DATASET RECORDS Block Start
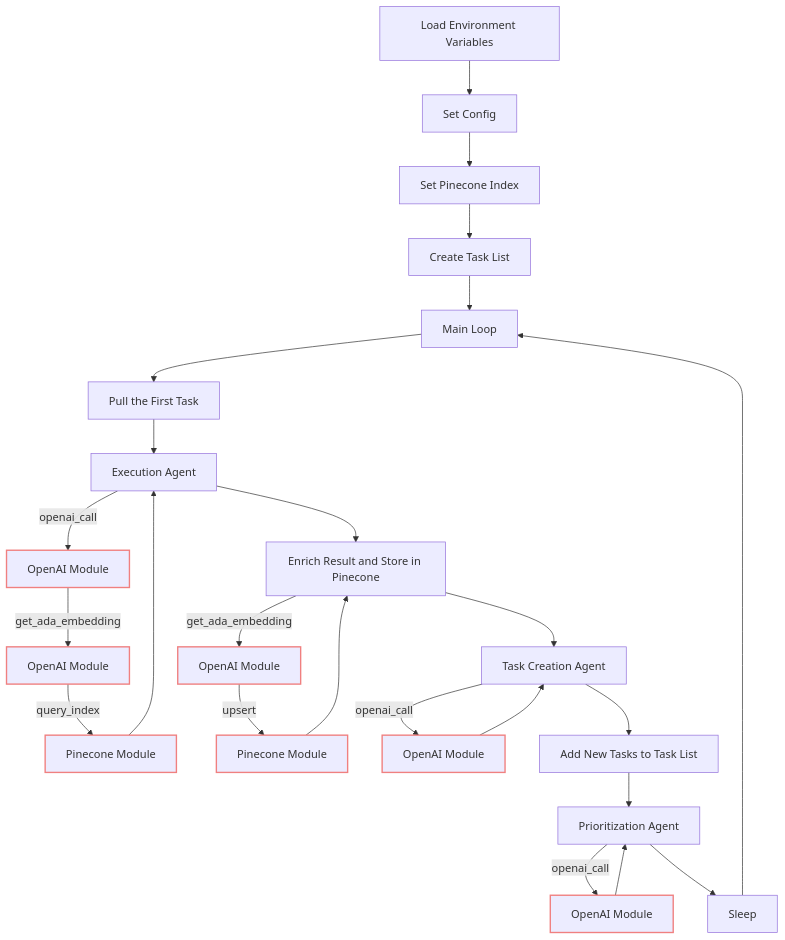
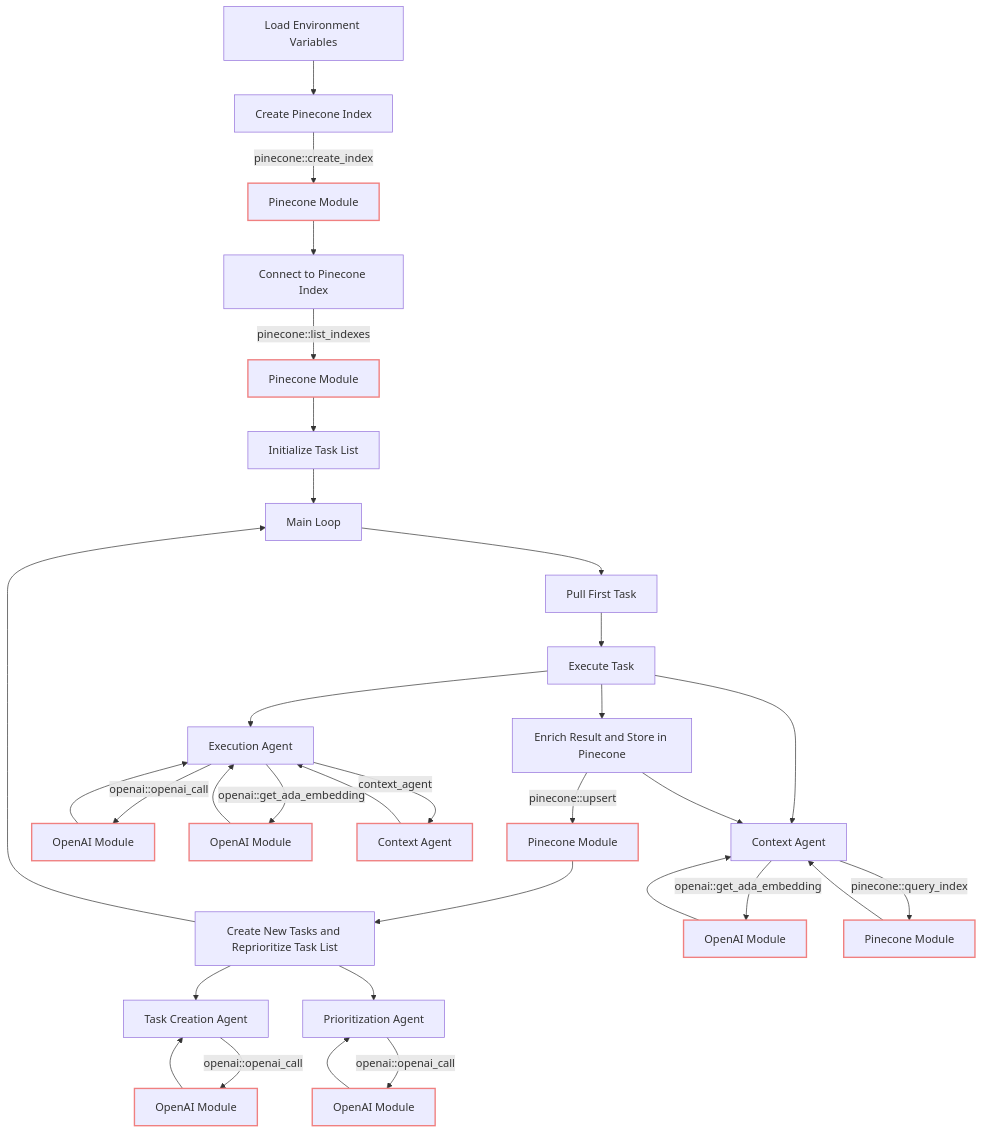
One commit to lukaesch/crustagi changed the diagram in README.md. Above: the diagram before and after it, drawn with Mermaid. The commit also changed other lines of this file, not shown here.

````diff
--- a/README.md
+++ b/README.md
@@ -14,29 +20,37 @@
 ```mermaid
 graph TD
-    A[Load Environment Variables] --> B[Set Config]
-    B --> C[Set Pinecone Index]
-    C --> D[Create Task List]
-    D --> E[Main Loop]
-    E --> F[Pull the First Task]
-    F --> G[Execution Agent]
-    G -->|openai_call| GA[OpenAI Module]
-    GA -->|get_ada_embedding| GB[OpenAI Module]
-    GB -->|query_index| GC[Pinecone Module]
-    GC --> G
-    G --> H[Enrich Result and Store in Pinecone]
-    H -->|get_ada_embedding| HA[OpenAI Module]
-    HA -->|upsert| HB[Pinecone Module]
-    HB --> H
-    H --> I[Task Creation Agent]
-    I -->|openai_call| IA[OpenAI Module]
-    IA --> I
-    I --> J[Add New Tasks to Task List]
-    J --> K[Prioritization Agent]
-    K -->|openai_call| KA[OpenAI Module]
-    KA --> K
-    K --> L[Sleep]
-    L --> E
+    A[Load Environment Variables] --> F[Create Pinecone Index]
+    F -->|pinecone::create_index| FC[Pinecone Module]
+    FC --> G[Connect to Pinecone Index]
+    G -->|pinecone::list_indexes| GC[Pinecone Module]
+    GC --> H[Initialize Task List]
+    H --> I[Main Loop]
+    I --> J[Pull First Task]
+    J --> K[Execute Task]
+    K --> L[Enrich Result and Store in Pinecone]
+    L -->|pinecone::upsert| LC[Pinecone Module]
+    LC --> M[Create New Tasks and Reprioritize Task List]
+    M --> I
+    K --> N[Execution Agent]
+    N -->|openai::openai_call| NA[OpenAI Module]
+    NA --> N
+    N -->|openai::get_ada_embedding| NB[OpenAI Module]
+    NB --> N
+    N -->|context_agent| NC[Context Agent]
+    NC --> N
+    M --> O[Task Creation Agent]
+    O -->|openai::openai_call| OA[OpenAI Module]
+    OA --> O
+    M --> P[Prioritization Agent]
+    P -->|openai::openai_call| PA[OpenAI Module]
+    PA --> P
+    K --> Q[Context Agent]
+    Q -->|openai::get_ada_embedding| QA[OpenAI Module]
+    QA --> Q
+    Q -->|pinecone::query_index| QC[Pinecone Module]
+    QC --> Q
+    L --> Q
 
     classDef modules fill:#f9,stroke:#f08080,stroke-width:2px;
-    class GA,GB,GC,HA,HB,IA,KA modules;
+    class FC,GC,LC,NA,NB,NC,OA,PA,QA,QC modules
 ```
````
DATASET RECORDS Block End
DATASET RECORDS Block Start
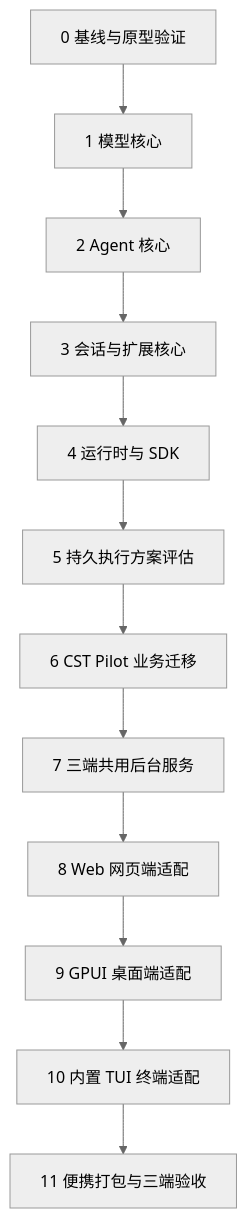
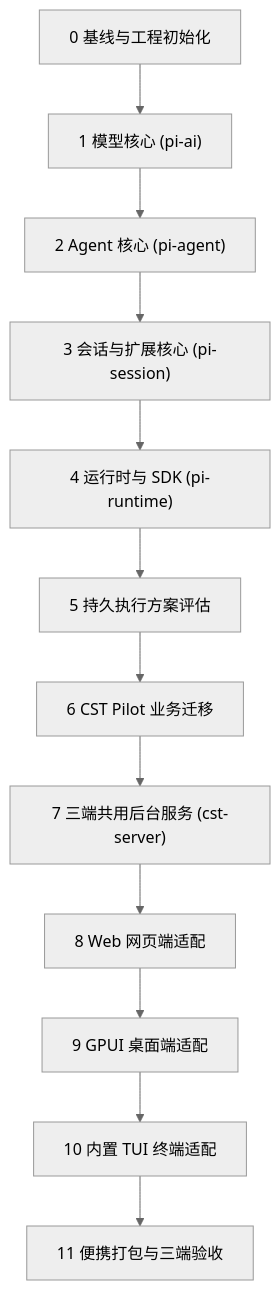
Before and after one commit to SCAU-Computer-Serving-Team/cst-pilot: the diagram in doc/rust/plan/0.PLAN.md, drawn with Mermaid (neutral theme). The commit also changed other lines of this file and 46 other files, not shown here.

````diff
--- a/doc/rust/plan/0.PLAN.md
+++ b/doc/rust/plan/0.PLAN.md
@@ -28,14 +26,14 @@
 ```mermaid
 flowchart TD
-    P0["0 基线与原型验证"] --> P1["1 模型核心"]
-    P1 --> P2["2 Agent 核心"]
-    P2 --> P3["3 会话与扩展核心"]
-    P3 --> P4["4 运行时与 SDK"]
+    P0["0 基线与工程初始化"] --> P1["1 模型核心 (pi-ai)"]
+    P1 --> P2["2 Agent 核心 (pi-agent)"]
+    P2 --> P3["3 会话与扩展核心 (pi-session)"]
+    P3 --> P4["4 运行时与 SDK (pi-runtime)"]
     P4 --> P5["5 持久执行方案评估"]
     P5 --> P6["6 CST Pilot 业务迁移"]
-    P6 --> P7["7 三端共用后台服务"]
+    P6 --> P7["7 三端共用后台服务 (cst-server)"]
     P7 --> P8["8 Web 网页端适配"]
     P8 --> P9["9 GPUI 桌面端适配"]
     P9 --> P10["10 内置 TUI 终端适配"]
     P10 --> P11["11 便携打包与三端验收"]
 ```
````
DATASET RECORDS Block End
DATASET RECORDS Block Start
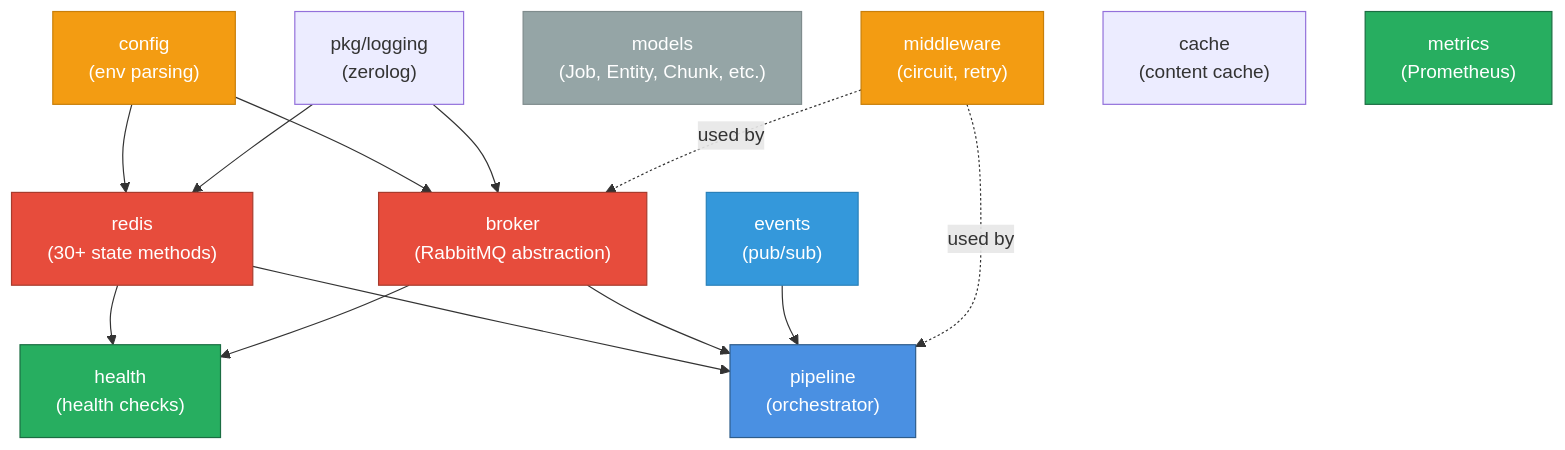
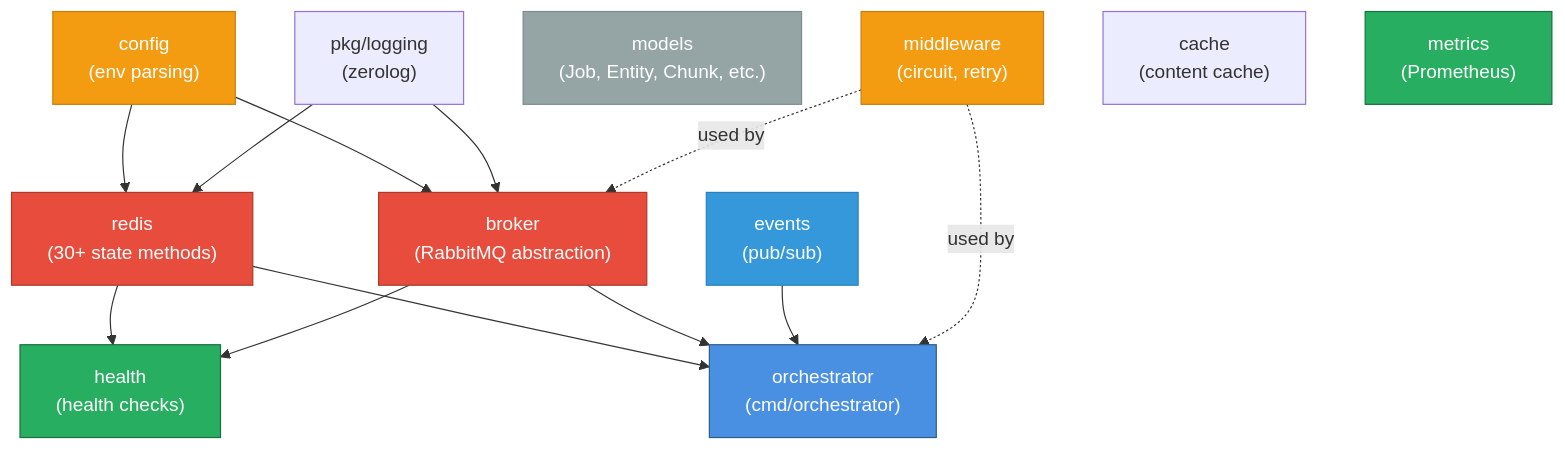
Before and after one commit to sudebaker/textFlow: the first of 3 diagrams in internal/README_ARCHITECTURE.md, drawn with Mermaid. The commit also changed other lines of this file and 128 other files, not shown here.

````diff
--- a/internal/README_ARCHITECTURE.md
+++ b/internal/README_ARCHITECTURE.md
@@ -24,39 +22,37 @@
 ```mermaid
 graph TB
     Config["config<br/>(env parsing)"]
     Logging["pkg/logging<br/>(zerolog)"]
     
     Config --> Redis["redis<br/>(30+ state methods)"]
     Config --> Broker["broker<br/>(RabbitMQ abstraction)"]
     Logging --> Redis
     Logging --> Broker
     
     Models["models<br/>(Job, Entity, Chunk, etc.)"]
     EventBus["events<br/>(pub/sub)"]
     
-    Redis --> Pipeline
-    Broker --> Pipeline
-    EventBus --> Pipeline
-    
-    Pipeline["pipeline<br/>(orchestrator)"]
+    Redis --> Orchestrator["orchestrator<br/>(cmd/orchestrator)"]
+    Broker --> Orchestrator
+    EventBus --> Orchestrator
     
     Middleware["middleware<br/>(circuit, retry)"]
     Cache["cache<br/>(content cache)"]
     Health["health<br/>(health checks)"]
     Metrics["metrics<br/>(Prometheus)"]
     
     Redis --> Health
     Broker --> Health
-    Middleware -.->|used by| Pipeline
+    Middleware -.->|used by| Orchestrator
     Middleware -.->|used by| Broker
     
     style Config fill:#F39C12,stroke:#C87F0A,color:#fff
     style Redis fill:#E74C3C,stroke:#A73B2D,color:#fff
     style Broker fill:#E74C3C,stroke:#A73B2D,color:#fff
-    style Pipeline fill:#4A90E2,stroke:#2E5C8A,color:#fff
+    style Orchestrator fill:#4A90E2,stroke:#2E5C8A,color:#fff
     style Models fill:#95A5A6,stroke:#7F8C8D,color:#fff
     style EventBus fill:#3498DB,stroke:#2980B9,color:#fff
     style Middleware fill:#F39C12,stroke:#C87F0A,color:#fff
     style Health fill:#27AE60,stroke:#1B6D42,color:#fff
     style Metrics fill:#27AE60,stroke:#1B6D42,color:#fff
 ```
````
DATASET RECORDS Block End
REQUIRED WORK.
Of the lines above, retype only those from the line containing "to Task List]" through the line containing "H[Initialize Task List]", including both, exactly.

SOLUTION FOR THIS PROBLEM.
-    I --> J[Add New Tasks to Task List]
-    J --> K[Prioritization Agent]
-    K -->|openai_call| KA[OpenAI Module]
-    KA --> K
-    K --> L[Sleep]
-    L --> E
+    A[Load Environment Variables] --> F[Create Pinecone Index]
+    F -->|pinecone::create_index| FC[Pinecone Module]
+    FC --> G[Connect to Pinecone Index]
+    G -->|pinecone::list_indexes| GC[Pinecone Module]
+    GC --> H[Initialize Task List]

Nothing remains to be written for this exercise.